- [Exercise directions]:
Which lines of the data contain the string "Statistic"? Copy every one of them.

- [Material for this task]:
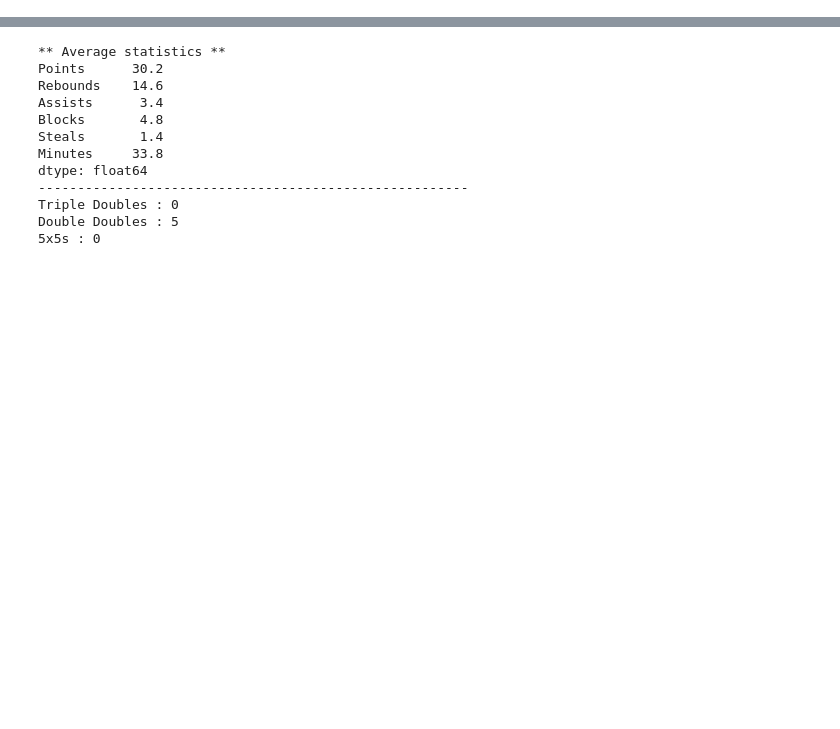
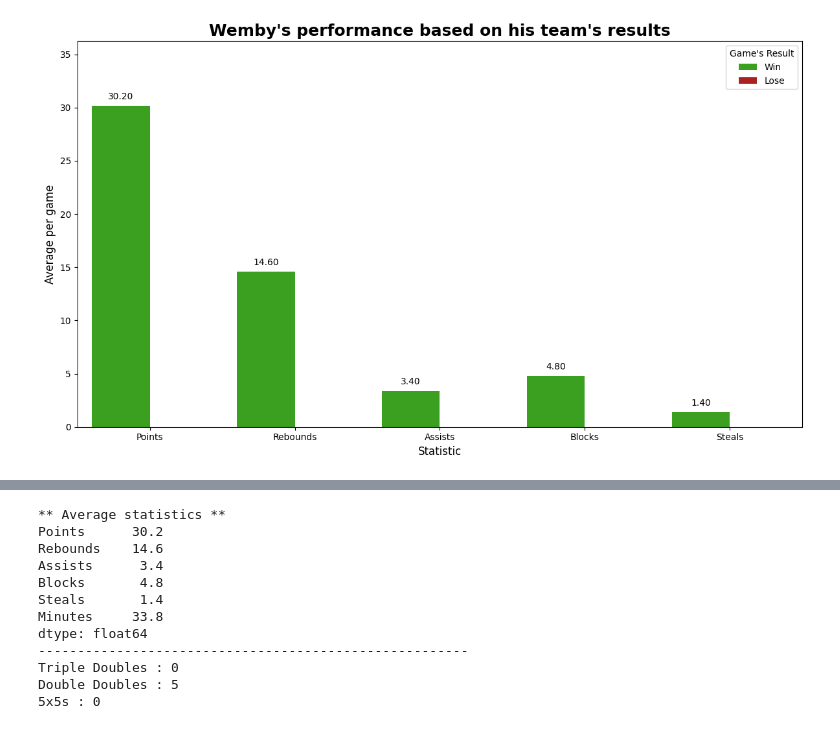
Before and after one commit to Owenwnv/Wemby_Stats_25_26, a Jupyter notebook: Analyse_Wemby.ipynb, the cells around one changed output, grey strips where cells are left out. Cells and saved outputs as stored; diff of their text form; code cells hidden in the pictures; blank space fills up the shorter version.

```diff
--- a/Analyse_Wemby.ipynb
+++ b/Analyse_Wemby.ipynb
@@ -0,0 +1,30 @@
+# %%
+#Shows Wemby's performance based on his team's results
+df_long_performances = df_long_final[df_long_final['Statistic'] != 'Minutes']
+
+plt.figure(figsize=(12, 7))
+
+sns.barplot(x='Statistic', y='Average', hue='Result', data=df_long_performances,
+            palette={'Win': "#2FB50A", 'Lose': "#C20909"},
+            hue_order=['Win', 'Lose'])
+
+for p in plt.gca().patches:
+    h = p.get_height()
+    if not np.isfinite(h) or h <= 0:
+        continue
+    plt.gca().annotate(f"{h:.2f}",
+                       (p.get_x() + p.get_width() / 2., h),
+                       ha='center', va='center',
+                       xytext=(0, 10),
+                       textcoords='offset points',
+                       fontsize=10)
+
+plt.title("Wemby's performance based on his team's results", fontsize=18, weight='bold')
+plt.xlabel('Statistic', fontsize=12)
+plt.ylabel('Average per game', fontsize=12)
+plt.legend(title="Game's Result")
+plt.ylim(0, df_long_performances['Average'].max() * 1.2)
+plt.tight_layout()
+plt.show()
+# %% [output]
+[figure, added]
```
Also changed, not shown: parts of 4 cells of this notebook.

- [Result]:
+df_long_performances = df_long_final[df_long_final['Statistic'] != 'Minutes']
+sns.barplot(x='Statistic', y='Average', hue='Result', data=df_long_performances,
+plt.xlabel('Statistic', fontsize=12)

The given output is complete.